    BTW, last winter in Thailand I noticed a lot of small Chevys on the road. GM is building something that is an attractive alternative to the Asian offerings. Why there weren’t ready to quickly convert some SUV/big pickup lines to smaller efficient cars is a question that shareholders should ask.

  17. Earl Killian says:

    Bob Wallace, Tesla, AC Propulsion, Phoenix, Aptera, AFS Trinity, Miles, Venture Vehicles, and Fisker are all on the left coast. Think is in Norway, but has a left coast office. Are you predicting one or more will make it big?

  18. paulm says:

    # Greg Says:
    September 23rd, 2008 at 10:00 am
    He’s motivated by oil independence, but so what? That’s a worthy cause, too.

    Er, I think hes mainly motivated by profit….

  19. Bob Wallace says:

    Will they? Can’t even fathom a guess.

    One or more might team up with a large car manufacturer in order to take their product to large volume levels in a hurry. I understand that Tesla has been talking with at least one Asian car manufacturer.

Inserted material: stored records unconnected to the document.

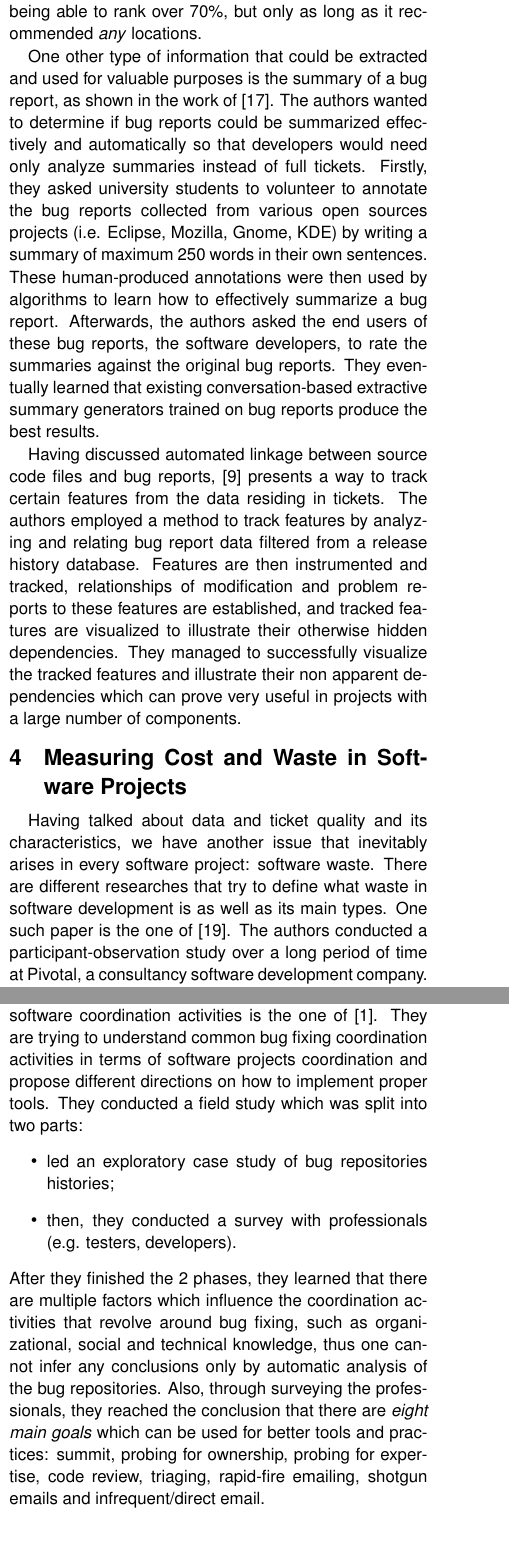
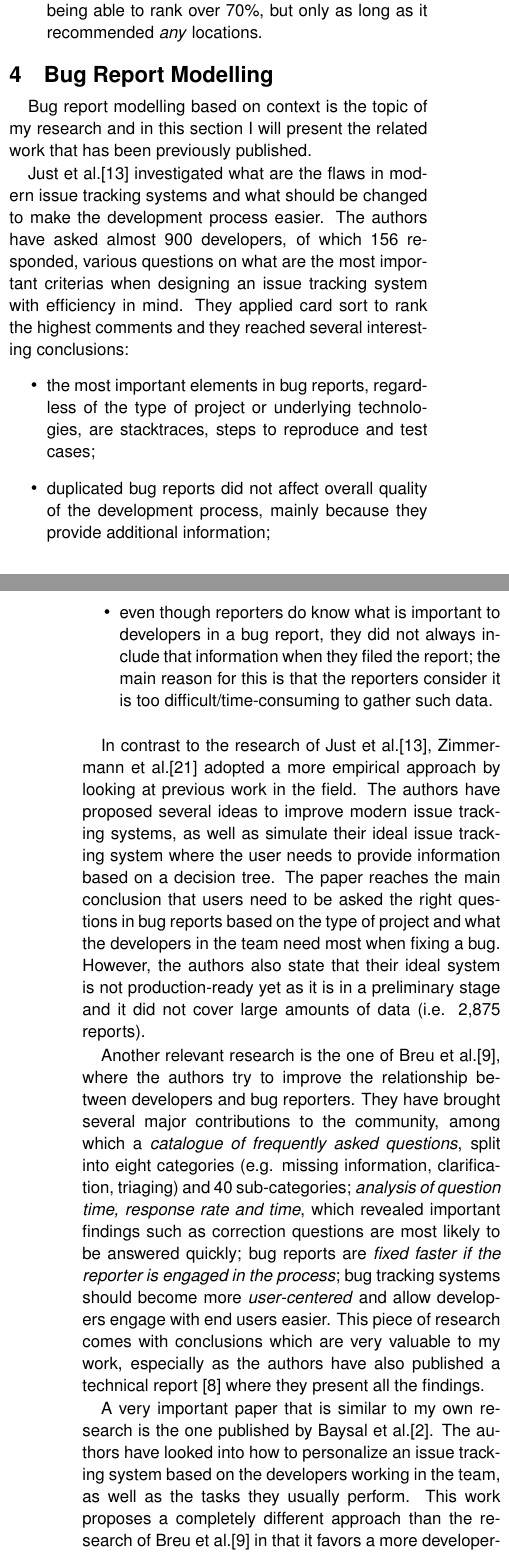
Before and after one commit to nclandrei/L5-Coursework, a LaTeX document (prrcs-litreview/report.tex): two parts of the columns of pages 3 and 4 of 5 before the commit and two parts of the columns of pages 3 and 4 of 4 after it, joined at a grey line, cut so that both start at the same text. Compiled offline with pdfLaTeX.

Commit message:
Start adding papers to the issue tracking systems section

```diff
--- a/prrcs-litreview/report.tex
+++ b/prrcs-litreview/report.tex
@@ -293,48 +306,34 @@ automatically. Finally, the actual implementation was put into place, and that
     is the two phase recommendation model, composed of binary (filters out
     uninformative bug reports before predicting the files to fix) and multiclass (
     previously filtered bug reports are used as training data and only after that
-new bug reports can be analyzed and files to be changed recommended). The
+    new bug reports can be analyzed and files to be changed recommended); the
     overall accuracy was above the one achieved by \cite{bettenburg2012using},
     being able to rank over 70\%, but only as long as it recommended \emph{any}
     locations.
-
-One other type of information that could be extracted and used for valuable
-purposes is the summary of a bug report, as shown in the work of
-\cite{rastkar2010summarizing}. The authors wanted to determine if bug reports
-could be summarized effectively and automatically so that developers would
-need only analyze summaries instead of full tickets. Firstly, they asked
-university students to volunteer to annotate the bug reports collected from
-various open sources projects (i.e. Eclipse, Mozilla, Gnome, KDE) by writing
-a summary of maximum 250 words in their own sentences. These human-produced
-annotations were then used by algorithms to learn how to effectively summarize a
-bug report.  Afterwards, the authors asked the end users of these bug reports, the
-software developers, to rate the summaries against the original bug reports.
-They eventually learned that existing conversation-based extractive summary
-generators trained on bug reports produce the best results.
-
-Having discussed automated linkage between source code files and bug reports,
-\cite{fischer2003analyzing} presents a way to track certain features from the
-data residing in tickets. The authors employed a method to track features by
-analyzing and relating bug report data filtered from a release history database.
-Features are then instrumented and tracked, relationships of modification and
-problem reports to these features are established, and tracked features are
-visualized to illustrate their otherwise hidden dependencies. They managed to
-successfully visualize the tracked features and illustrate their non apparent
-dependencies which can prove very useful in projects with a large number of
-components.
+  \end{itemize}
 
 %====================================================
-\section{Measuring Cost and Waste in Software Projects}
-\label{sec:measuring-waste}
+\section{Bug Report Modelling}
+\label{sec:bug-report}
 %====================================================
 
-Having talked about data and ticket quality and its characteristics, we have
-another issue that inevitably arises in every software project: software waste.
-There are different researches that try to define what waste in software
-development is as well as its main types. One such paper is the one of
-\cite{sedano2017software}. The authors conducted a participant-observation
-study over a long period of time at Pivotal, a consultancy software development
-company. They also interviewed multiple engineering and balanced theoretical
-sampling with analysis to elicit the following main types of waste in software
-project:
+Bug report modelling based on context is the topic of my research and in this
+section I will present the related work that has been previously published.
+
+Just et al.\cite{just2008towards} investigated what are the flaws in
+modern issue tracking systems and what should be changed to make the development
+process easier. The authors have asked almost 900 developers, of which
+156 responded, various questions on what are the most important criterias
+when designing an issue tracking system with efficiency in mind. They
+applied card sort to rank the highest comments and they reached several
+interesting conclusions:
   \begin{itemize}
+    \item the most important elements in bug reports, regardless of the
+    type of project or underlying technologies, are stacktraces, steps
+    to reproduce and test cases;
+    \item duplicated bug reports did not affect overall quality of the
+    development process, mainly because they provide additional information;
+    \item even though reporters do know what is important to developers
+    in a bug report, they did not always include that information when
+    they filed the report; the main reason for this is that the reporters
+    consider it is too difficult/time-consuming to gather such data.
@@ -349,5 +340,13 @@ project:
   \end{itemize}
 
-Even though \cite{sedano2017software} look at waste generally in software
-development, \cite{ikonen2010exploring} try to specifically investigate waste
-in kanban-based projects. They controlled a case study research at a company
+In contrast to the research of Just et al.\cite{just2008towards},
+Zimmermann et al.\cite{zimmermann2009improving} adopted a more empirical
+approach by looking at previous work in the field. The authors have
+proposed several ideas to improve modern issue tracking systems, as well
+as simulate their ideal issue tracking system where the user needs to
+provide information based on a decision tree. The paper reaches the
+main conclusion that users need to be asked the right questions in
+bug reports based on the type of project and what the developers in the
+team need most when fixing a bug. However, the authors also state that
+their ideal system is not production-ready yet as it is in a preliminary
+stage and it did not cover large amounts of data (i.e. 2,875 reports).
@@ -365 +353,14 @@ of waste they identified.
 
+Another relevant research is the one of Breu et al.\cite{breu2010information},
+where the authors try to improve the relationship between developers and
+bug reporters. They have brought several major contributions to the community,
+among which a \emph{catalogue of frequently asked questions}, split into
+eight categories (e.g. missing information, clarification, triaging) and
+40 sub-categories; \emph{analysis of question time, response rate and time},
+which revealed important findings such as correction questions are most
+likely to be answered quickly; bug reports are \emph{fixed faster if the
+reporter is engaged in the process}; bug tracking systems should become
+more \emph{user-centered} and allow developers engage with end users
+easier. This piece of research comes with conclusions which are very
+valuable to my work, especially as the authors have also published a
+technical report \cite{breu2009appendix} where they present all the findings.
@@ -388,17 +367,8 @@ They reached two main conclusions:
 
-Another work that is trying to analyze the waste around software coordination activities
-is the one of \cite{aranda2009secret}. They are trying to understand common bug fixing
-coordination activities in terms of software projects coordination and propose different
-directions on how to implement proper tools. They conducted a field study which was
-split into two parts:
-  \begin{itemize}
-    \item led an exploratory case study of bug repositories histories;
-    \item then, they conducted a survey with professionals (e.g. testers, developers).
-  \end{itemize}
-After they finished the 2 phases, they learned that there are multiple factors which
-influence the coordination activities that revolve around bug fixing, such as organizational,
-social and technical knowledge, thus one cannot infer any conclusions only by automatic analysis
-of the bug repositories. Also, through surveying the professionals, they reached the conclusion
-that there are \emph{eight main goals} which can be used for better tools and practices: summit,
-probing for ownership, probing for expertise, code review, triaging, rapid-fire emailing,
-shotgun emails and infrequent/direct email.
+A very important paper that is similar to my own research is the one
+published by Baysal et al.\cite{baysal2013situational}. The authors
+have looked into how to personalize an issue tracking system based on the
+developers working in the team, as well as the tasks they usually perform.
+This work proposes a completely different approach than the research of
+Breu et al.\cite{breu2010information} in that it favors a more
+developer-centric bug tracking system. The authors presented an enhanced
```
Also changed, not shown: prrcs-litreview/report.tex (202 more changed lines). Lines whose indentation alone changed are shown as unchanged.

    I can’t see any of the named companies getting to the point where they produce at Toyota/GM/Chrysler levels in the foreseeable future. That’s just too much infrastructure to create.

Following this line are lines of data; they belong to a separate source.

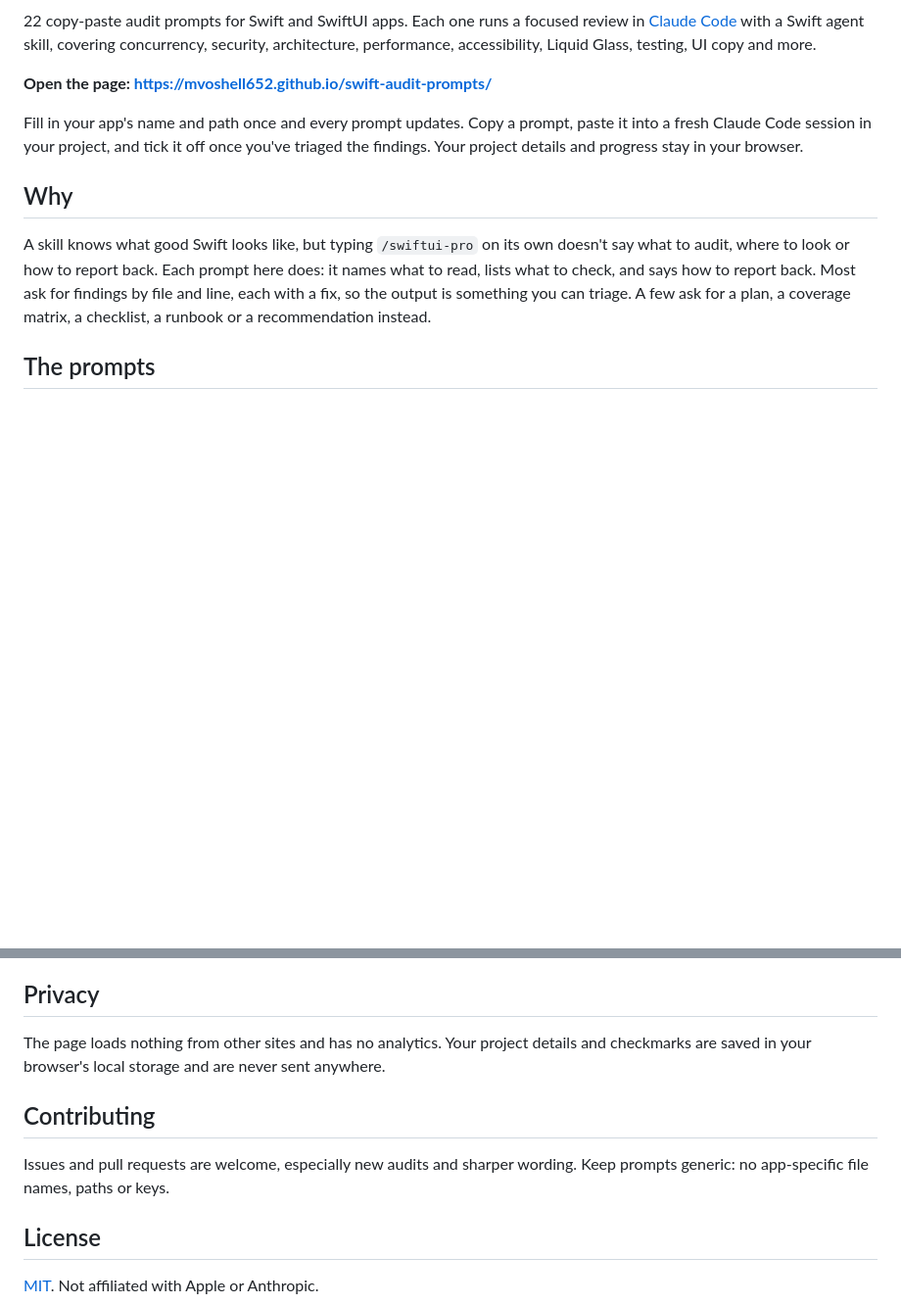
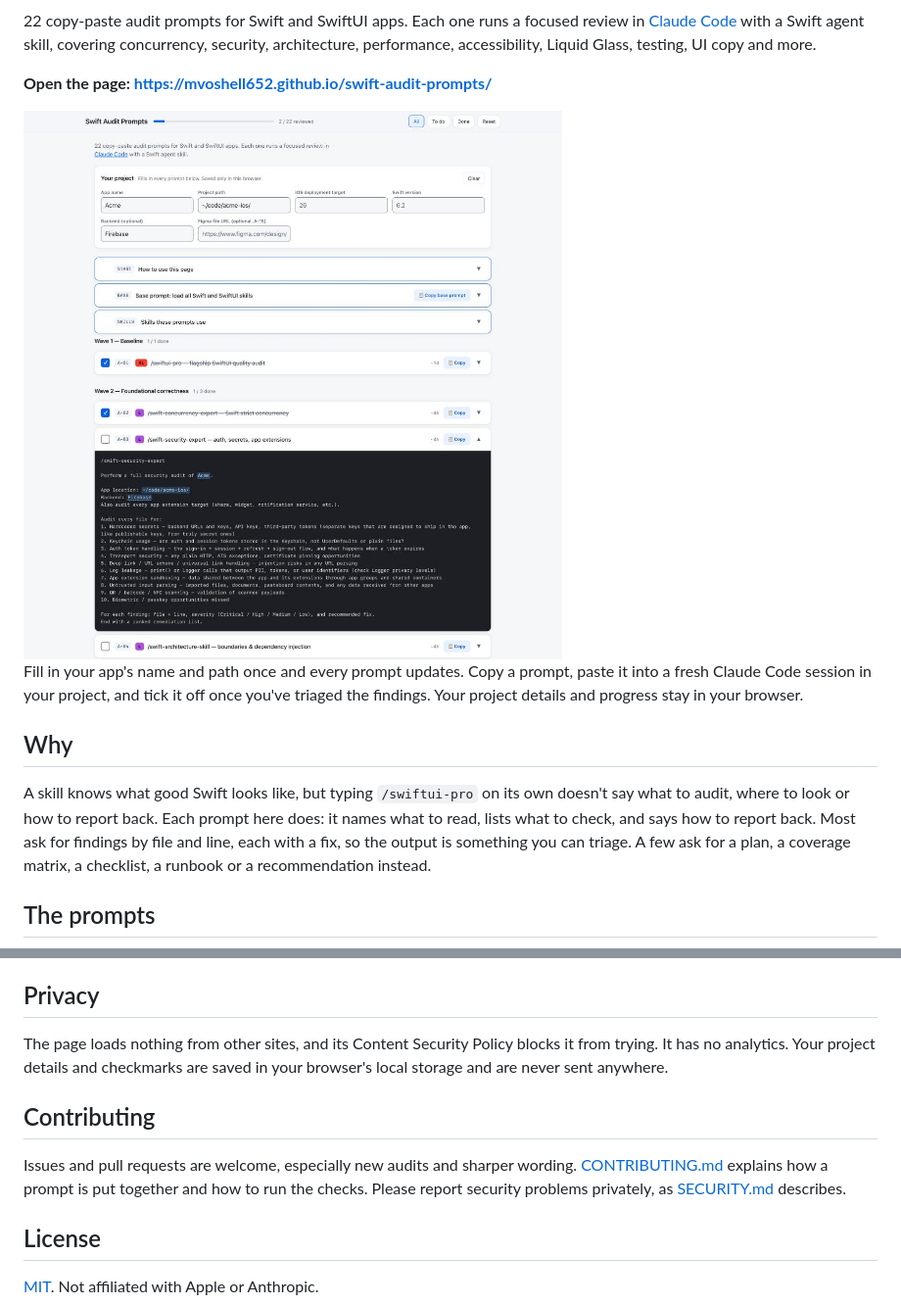
Before and after one commit to mvoshell652/swift-audit-prompts, a Markdown page: README.md, 2 parts joined by grey strips. Shown at 98% size. Rendered like a GitHub page; pictures changed too: docs/screenshot.jpg (added); blank space fills up the shorter version.

```diff
--- a/README.md
+++ b/README.md
@@ -5,6 +5,8 @@
 22 copy-paste audit prompts for Swift and SwiftUI apps. Each one runs a focused review in [Claude Code](https://claude.com/claude-code) with a Swift agent skill, covering concurrency, security, architecture, performance, accessibility, Liquid Glass, testing, UI copy and more.
 
 **Open the page: https://mvoshell652.github.io/swift-audit-prompts/**
+
+<img src="docs/screenshot.jpg" width="760" alt="The Swift Audit Prompts page. Your project fields are filled in for an app called Acme with a Firebase backend. Below them, audit A-03 is expanded and its prompt shows Acme, the project path and Firebase highlighted where they were filled in.">
 
 Fill in your app's name and path once and every prompt updates. Copy a prompt, paste it into a fresh Claude Code session in your project, and tick it off once you've triaged the findings. Your project details and progress stay in your browser.
 
@@ -93,11 +99,11 @@ The page is a single `index.html` with no dependencies, no build step and no net
 
 ## Privacy
 
-The page loads nothing from other sites and has no analytics. Your project details and checkmarks are saved in your browser's local storage and are never sent anywhere.
+The page loads nothing from other sites, and its Content Security Policy blocks it from trying. It has no analytics. Your project details and checkmarks are saved in your browser's local storage and are never sent anywhere.
 
 ## Contributing
 
-Issues and pull requests are welcome, especially new audits and sharper wording. Keep prompts generic: no app-specific file names, paths or keys.
+Issues and pull requests are welcome, especially new audits and sharper wording. [CONTRIBUTING.md](CONTRIBUTING.md) explains how a prompt is put together and how to run the checks. Please report security problems privately, as [SECURITY.md](SECURITY.md) describes.
 
 ## License
 
```
Also changed, not shown: other parts of README.md (+5 -1 lines), .github/pull_request_template.md (added, +8 -0 lines), CONTRIBUTING.md (added, +42 -0 lines), SECURITY.md (added, +28 -0 lines), docs/og.jpg (added), 10 other files.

    But then I don’t know all that much about car manufacturing. Is it possible that there are already non-car companies that make most of the components needed? Buy your shocks from ‘X’, your windshields from ‘Y’, and perhaps all you need to do is set up an assembly line.

    Or even do what Tesla is doing and buy a ‘rolling shell’ from an existing manufacturer and drop in electric motor, transmission, batteries, and controls.

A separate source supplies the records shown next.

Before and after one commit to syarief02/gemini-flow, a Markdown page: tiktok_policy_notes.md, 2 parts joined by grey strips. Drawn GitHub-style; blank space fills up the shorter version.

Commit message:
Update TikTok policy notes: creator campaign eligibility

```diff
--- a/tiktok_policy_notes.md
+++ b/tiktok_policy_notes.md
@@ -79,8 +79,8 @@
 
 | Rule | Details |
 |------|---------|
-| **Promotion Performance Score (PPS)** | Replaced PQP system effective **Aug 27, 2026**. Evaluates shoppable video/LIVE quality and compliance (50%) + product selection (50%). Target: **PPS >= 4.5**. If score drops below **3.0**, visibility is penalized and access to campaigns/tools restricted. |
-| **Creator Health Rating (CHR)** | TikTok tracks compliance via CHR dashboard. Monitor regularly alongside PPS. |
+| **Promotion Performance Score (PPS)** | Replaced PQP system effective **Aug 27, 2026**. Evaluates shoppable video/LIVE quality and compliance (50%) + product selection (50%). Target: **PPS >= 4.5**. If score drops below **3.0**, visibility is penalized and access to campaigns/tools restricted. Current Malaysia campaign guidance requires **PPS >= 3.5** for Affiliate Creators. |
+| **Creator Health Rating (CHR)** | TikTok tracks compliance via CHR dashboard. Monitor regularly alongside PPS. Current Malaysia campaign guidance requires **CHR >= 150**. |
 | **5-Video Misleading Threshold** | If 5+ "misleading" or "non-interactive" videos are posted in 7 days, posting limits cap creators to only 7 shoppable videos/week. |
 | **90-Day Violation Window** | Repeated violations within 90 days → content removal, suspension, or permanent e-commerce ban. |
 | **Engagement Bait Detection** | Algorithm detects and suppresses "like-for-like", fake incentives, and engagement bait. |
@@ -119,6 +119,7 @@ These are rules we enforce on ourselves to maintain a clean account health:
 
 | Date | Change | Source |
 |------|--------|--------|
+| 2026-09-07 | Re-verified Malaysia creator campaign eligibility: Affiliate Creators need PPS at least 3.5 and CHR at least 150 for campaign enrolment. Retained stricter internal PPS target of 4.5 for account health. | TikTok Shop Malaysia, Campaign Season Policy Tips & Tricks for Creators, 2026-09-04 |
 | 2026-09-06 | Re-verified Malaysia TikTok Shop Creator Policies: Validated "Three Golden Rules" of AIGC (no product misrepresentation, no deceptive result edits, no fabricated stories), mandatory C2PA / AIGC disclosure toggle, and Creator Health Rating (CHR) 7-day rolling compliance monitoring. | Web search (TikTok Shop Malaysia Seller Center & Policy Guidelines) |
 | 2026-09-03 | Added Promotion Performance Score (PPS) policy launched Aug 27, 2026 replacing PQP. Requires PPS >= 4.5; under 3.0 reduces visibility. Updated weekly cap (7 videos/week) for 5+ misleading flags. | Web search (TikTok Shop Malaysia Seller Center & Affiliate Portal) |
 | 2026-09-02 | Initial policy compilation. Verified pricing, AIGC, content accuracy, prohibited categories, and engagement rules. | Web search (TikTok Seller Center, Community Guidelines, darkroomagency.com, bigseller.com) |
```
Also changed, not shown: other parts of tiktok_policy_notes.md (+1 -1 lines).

    Notice that when Tesla figured out the transmission that would work in their car they turned to BorgWarner to actually make them.

    Then the other side of all this is that the ‘big boys’ have to do is to simply buy ‘one of each’, take the best ideas and jump all the development process that Aptera, etc. have done over the last few years.

    That said, building a great electric car doesn’t seem to be the issue. The biggie is building a great electric car battery. When those come to market most any car company can build a body and buy a good electric motor from someone else.

    Going to be interesting to watch.

    If I had to bet I’d put some money on Tesla and Fisker hanging around for a while as producers of ‘exotics’.

    And most of us driving cars built by existing Asian manufacturers.

  20. Bob Wallace says:

    A day later -

    I guess I fathomed a guess even though I thought myself unable ….

  21. TomG says:

    Quite right Earl.
    I should have added that I’m interested in the upcoming Zenn and Think cars.
    Either one of those should be affordable for me.
    The Volt seems to be “loaded” with stuff to raise the price to increase profit.
    I just want “cheap” wheels for the daily rat race…

  22. Skeptic says:

    If it wasn’t for Lutz, GM would be toast by now, the bean counters would still be running the show. He is one of the only ‘car guys’ left at these companies. Just because he dosen’t believe the GW nonsense being shoved down our throats, it does not mean he won’t be able to make an electric car. I guess we should all stop breathing since that puts C02 in the atmosphere. Absolute nonsense!

    Oh – and BTW, the Volt will be sold at a loss for at least its first generation.

    [JR: Serious deniers stop using the breathing talking point many years ago. It isn't biogenic CO2 that is causing the problem -- fossil CO2.]

  23. Skeptic

    Your name is a misnomer. You are not a skeptic. You are a denier.

    Either that or you are incredibly gullible and just misinformed.
    Take your pick.

  24. shop says:

    Lutz has been wrong before and has openly admitted it…
    When he was with Chrysler in 1987 he was “lukewarm” to that company purchasing American Motors.
    It was one of the best things Chrysler ever did